Quick Tip: Spreading Resin and Sealant
Here's a helpful tip to anyone who has trouble getting nice smooth results when applying epoxy or polyester resin, fillers, or polyurethane sealant in tight places. For tiny corners, it's often difficult to use sandpaper after your adhesive has hardened - and it's often tempting to just use your finger to smooth out bumps or create rounded corners.. but the adhesive will stick to your finger or glove and often end up looking worse.
When using resin or sealant, keep some liquid dish soap handy! A tiny drop on the end of you finger can allow you to smooth out the results and clean up the edges. For rounded inside corners (around the cockpit floor for example), consider using the edge of a disposable spoon.
Repair Resin: Polyester or Epoxy?
Quite simply, use epoxy for all repairs instead of polyester, unless you will be using gel coat to finish the job. Epoxy sticks to just about anything but polyester sticks best to polyester (and doesn't stick very well to epoxy). Since gel coat is polyester based, do not apply gel coat over an epoxy repair - use a polyurethane primer/paint instead! If you must use gel coat, then perform your repair using polyester resin.
Polyester is cheaper but is brittle and not as strong as epoxy. Plus, it's probably worse for your long term health if breathing in fumes or sanding residue.
How to Repair Fibreglass: A Quick Overview
- Resin & Hardener (poyester or epoxy-based, see above)
- Fibreglass cloth or mat
- Fillers (adhesive filler and fairing filler)
- Core materials (wood, closed cell foam, balsa, polystyrene/styrofoam)
- PVA mold release
- Top coat (paint/gel coat)

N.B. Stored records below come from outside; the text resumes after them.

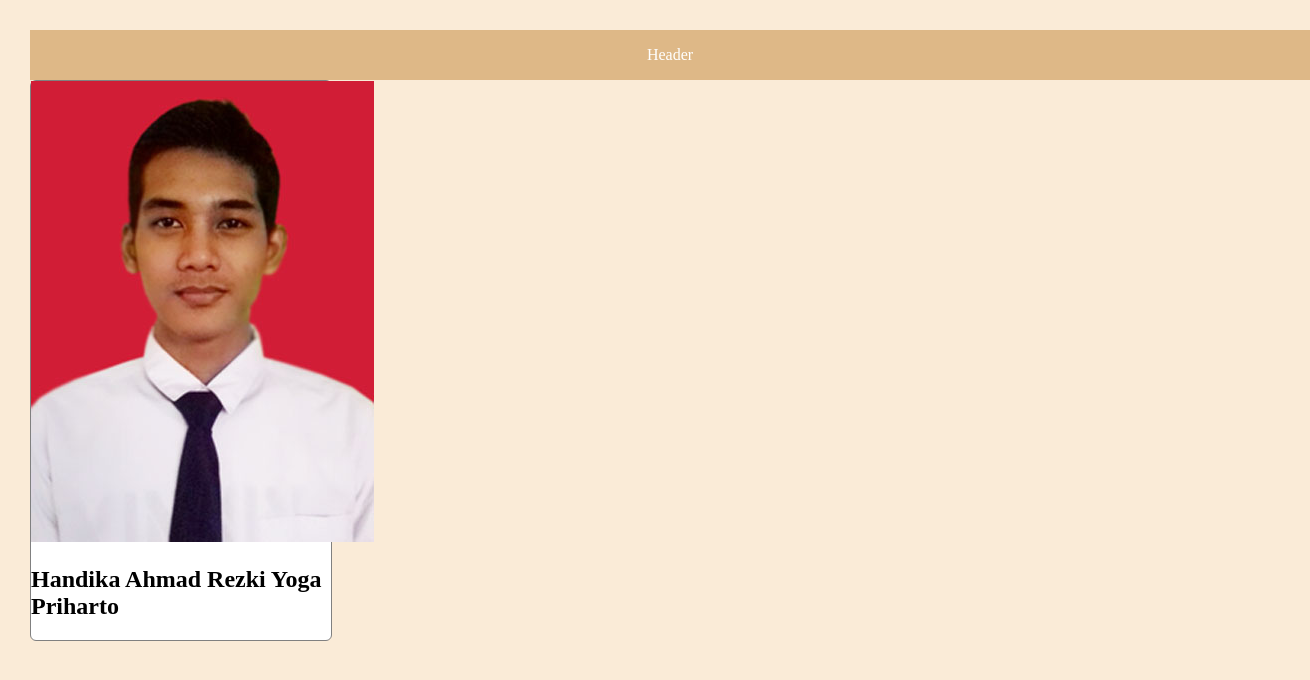
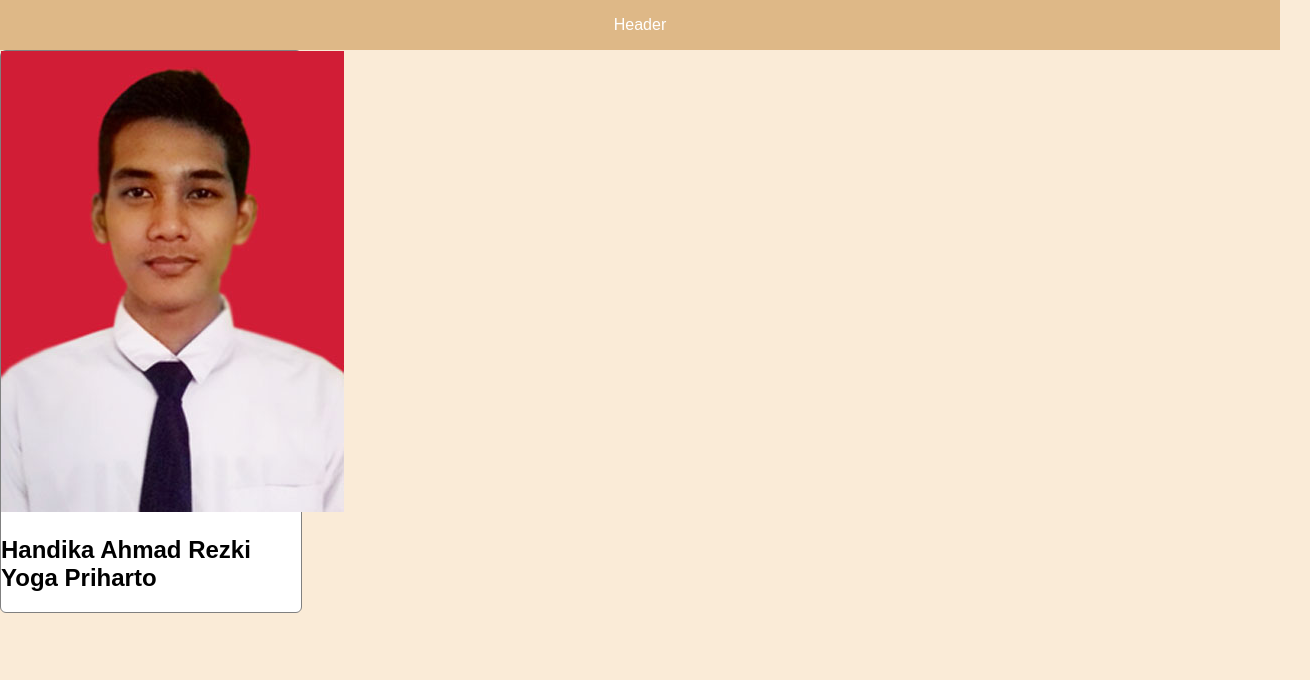
Before and after one commit to handika-ar/my-repo-from-remote, a plain HTML site: page index.html in a window 1280 px wide. Shown: the whole page, 1310 px wide, since content can reach past the window. Drawn offline with Linux system fonts and the light colour scheme.

Commit message:
changed style for selector body to make the layout prettier, and changed fot to Arial

```diff
--- a/style.css
+++ b/style.css
@@ -1,7 +1,10 @@
 body{
     width: 100%;
-    margin: 30px;
+    height: 100px;
+    margin: 0px;
+    padding: 0px;
     background-color: antiquewhite;
+    font-family: Arial, Helvetica, sans-serif;
 }
 
 #profile-container{
```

- Mixing cups
- Putty knives/plastic spreader
- Face mask, eye protection
As an over-simplification, there are 4 types of jobs requiring polyester or epoxy resin, listed below in sequence of how they are usually performed. For instructional videos, scroll down!
For in-depth instructions, visit these sites!
- West System Epoxy - product guides and instructions
- Interux Epiglass Epoxy - product guides and videos
Laminating (Layering) - Adhering a layer of fibreglass cloth to a surface using a polyester or epoxy resin. Cloth is used to repair huge surface areas, build entire boats, create planks or patching areas larger than 1 square inch (approx).
If repairing a large, thick area, normally a laminate will have a core material (wood, foam) sandwiched by layers of fibreglass (adhered by epoxy), using a variety of weaves and cloth weights.
*For laminating panels, thicken the resin mixture with an adhesive filler to the consistency of ketchup.
Filleting (Bonding) - Adhering a chunk of material to a surface, such as a buttress, or connecting two surfaces, such as creating a box.
Normally pre-mix your resin and add an adhesive filler to create a thick, mayonnaise-like consistency (for general filleting) or peanut butter-like consistency (for bonding uneven surfaces).
*If injecting with a syringe, you may want to use a mixture with a thinner ketchup-like consistency.
Filling - Fill gaps and repair deep gouges using a resin mixed with an "adhesive filler", creating a peanut butter-like consistency. Apply with a putty knife or plastic spreader.
Adhesive fillers are powders that consist of tiny irregularly-shaped microsopic fibres which grip each other and the surface you're working on.
Adhesive filler offers excellent adhesion but are hard to sand - don't fill the gap all the way, leave your repair a "bit low" and use a fairing mixture (below) to fill up the rest!
Fairing (Smoothing) - After fibreglassing and filling, create a smooth surface free of irregularities by mixing resin with a "fairing filler", creating a peanut butter-like consistency which can be applied with a putty knife or plastic spreader over a large area.
Fairing fillers are powders that consist of tiny fibres - often spherical in shape. These fibres are not designed to provide much adhesion to each other or the surface you are working on. Instead, they provide a medium which is easily sanded after hardening.
Scrape the mixture over the area, let harden, and sand with a long-board with high grit paper (increase incrementally from 90 to 400 or more) to create perfectly smooth surfaces ready for painting.
The following videos are videos we found on YouTube that simply outline the procedure of repairing fibreglass. There are amazing resources on the Internet to help you along the way, and we can certainly provide advice as well! Although these videos are some of our favourites, we do not endorse or take responsibility for anything on YouTube! Refer to your resin manufacturer's instructions for the last word!